GREAT article Kristin, thanks. As a techie, I worked in a university Engineering faculty once and learned FORTRAN there, which involved punching cards on something identical to or very similar to slide 11. Makes me feel old...
The Memory one's also good, thanks again.
As author mentions above, if u liked this 13-slide HISTORY OF COMPUTERS, her 7 slides with captions on HISTORY OF MEMORY are also great fun. MEMORY segment easy to find if cut and paste link below. Very good stuff - NOT the usual industry dusty ole pix or stale captions: fresh time capsules. Enjoy!
Our PDP-11 had from 56 KBytes to 248 KBytes of memory. RT-11, RSX-11 where the best Op systems I ever met. Three engineers simultaneously worked with graphic terminals in the CAD system. Macro-11, Fortran, K-52 text editor where Great!

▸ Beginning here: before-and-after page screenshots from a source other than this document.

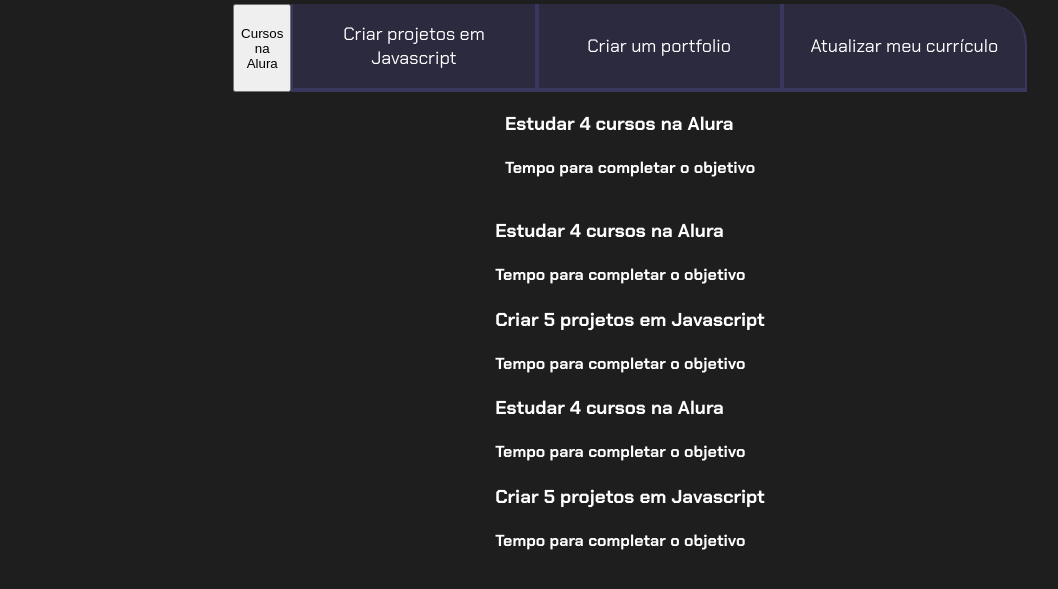
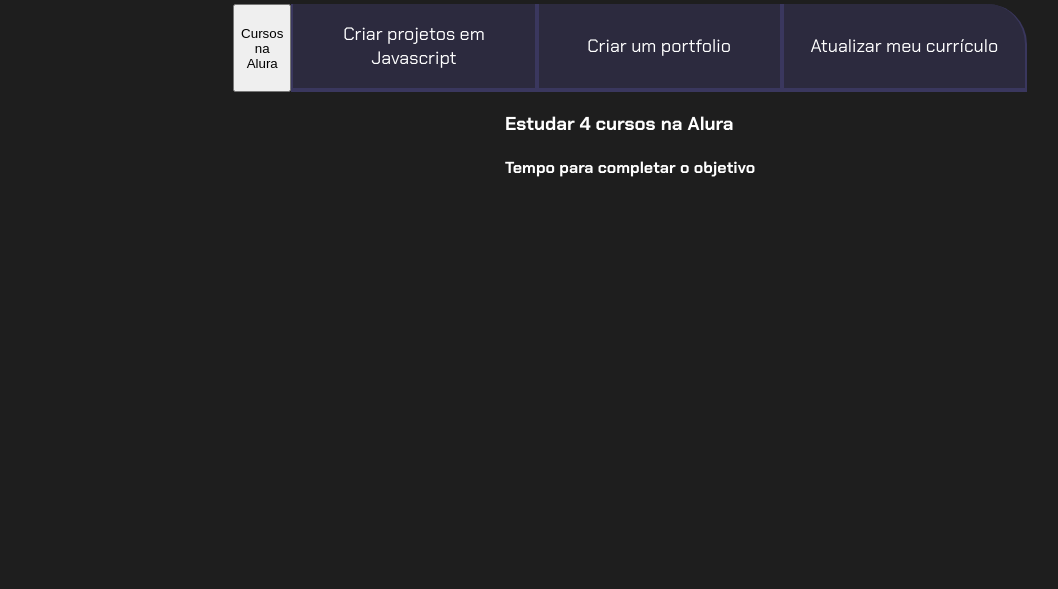
Before and after one commit to anaalindoca/2T-e-3T-Ana-e-Thais-3E, a plain HTML site: page index.html in a window 1280 px wide. Shown: the part 99-688 px from the top of the page, without its empty margins (10-1068 px from the left). Drawn offline with Linux system fonts and the light colour scheme.

Commit message:
oi carfa de boi

```diff
--- a/index.html
+++ b/index.html
@@ -17,54 +17,16 @@
             <button class="botao">Criar um portfolio</button>
             <button class="botao">Atualizar meu currículo</button>
         </div>
-        <div class=»abas-textos»>
+        <div class="todas-aba-conteudo">
+            <div class=»abas-textos»>
 <div class=»aba-conteudo»>
 <h3 class=»aba-conteudo-titulo-principal»>Estudar
 4 cursos na Alura</h3>
 <h4 class=»aba-conteudo-titulo-secundario»>Tempo para completar o objetivo</h4>
 </div>
 </div>
-<div class=»abas-textos»>
-<div class=“aba-conteudo ativo»>
-
-<h3 class=»aba-conteudo-titulo-
-principal»>Estudar 4 cursos na Alura</h3>
-
-<h4 class=»aba-conteudo-titulo-
-secundario»>Tempo para completar o objetivo</h4>
-
-</div>
-<div class=»aba-conteudo»>
-<h3 class=»aba-conteudo-titulo-principal»>Criar
-5 projetos em Javascript</h3>
-
-<h4 class=»aba-conteudo-titulo-
-secundario»>Tempo para completar o objetivo</h4>
-
-</div>
-<div class=»aba-conteudo»>
-    <div class=»abas-textos»>
-<div class=“aba-conteudo ativo»>
-
-<h3 class=»aba-conteudo-titulo-
-principal»>Estudar 4 cursos na Alura</h3>
-
-<h4 class=»aba-conteudo-titulo-
-secundario»>Tempo para completar o objetivo</h4>
-
-</div>
-<div class=»aba-conteudo»>
-<h3 class=»aba-conteudo-titulo-principal»>Criar
-5 projetos em Javascript</h3>
-
-<h4 class=»aba-conteudo-titulo-
-secundario»>Tempo para completar o objetivo</h4>
-
-</div>
-<div class=»aba-conteudo»>
-
+        </div>
     </section>
     <script src="main.js"></script>
 </body>
-
 </html>
--- a/main.js
+++ b/main.js
@@ -1,4 +1,5 @@
 const botoes = document.querySelectorAll(".botao");
+
 
 for (let i = 0; i < botoes.length; i++) {
   botoes[i].onclick = function () {
--- a/style.css
+++ b/style.css
@@ -84,3 +84,16 @@
 background-color: var(--texto-fundo); padding: 40px;
 border-radius: 0 0 40px 40px;
 }
+
+.aba-conteudo.ativo{ display:block;
+}
+
+.aba-conteudo{ display: none;
+}
+
+.aba-conteudo-titulo-principal{ font-size: 28px;
+text-align: center;
+}
+.aba-conteudo-titulo-secundario{ text-align: center;
+color: var(--verde); text-transform: uppercase;
+}
```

Java and "smart" phones - the're colorful and are for child games, not for science.
Don't believe? Read the link: http://www.joelonsoftware.com/articles/ThePerilsofJavaSchools.html
I have about 50 PDP-8s in my lab...well, they're Intersil IM6100s - a 40 pin DIP CMOS version of the PDP-8 from the late '70s. I designed an industrial digital pyrometer called "Digicon" with them back in the day. I kept a couple of tubes of the chips and from time-to-time have made some demonstration projects for the younger set. A 12 bit word with a 4096 word memory page, 8 basic instructions, 2 registers (really one, the accumulator) no stack (stores return address in the first word of the subroutine)- can you get any more "RISC" than that? TAD, ISZ, DCA, JMS - it's all good.
We had 2 PDP-11 computers at a facility I worked at. When the time came to replace them, in the later 80'2, we had a DEC technician, who happened to be an ex-employee of ours, come to dismantle them. I saw him pick up a screwdriver and remove the front panel (switched and blinking lights) from one them. Whatcha doin', I asked, souvenier to keep, he said. So I picked up screwdriver. I still have the panel from the second PDP at home. Anyone remember Varian computers? We had one of those too.
Do you mean this?
"remind us just how amazing smart phones are"
Smart phones, which cost a few hundred $ and fit in your pocket, are about 1000 times faster than even the fastest machine in the article, with 100 to 1000 times the amount of memory and storage, for a tiny fraction of the cost and size. It is pretty mind boggling when you think about it.
Replay available now: A handful of emerging network technologies are competing to be the preferred wide-area connection for the Internet of Things. All claim lower costs and power use than cellular but none have wide deployment yet. Listen in as proponents of leading contenders make their case to be the metro or national IoT network of the future. Rick Merritt, EE Times Silicon Valley Bureau Chief, moderators this discussion. Join in and ask his guests questions.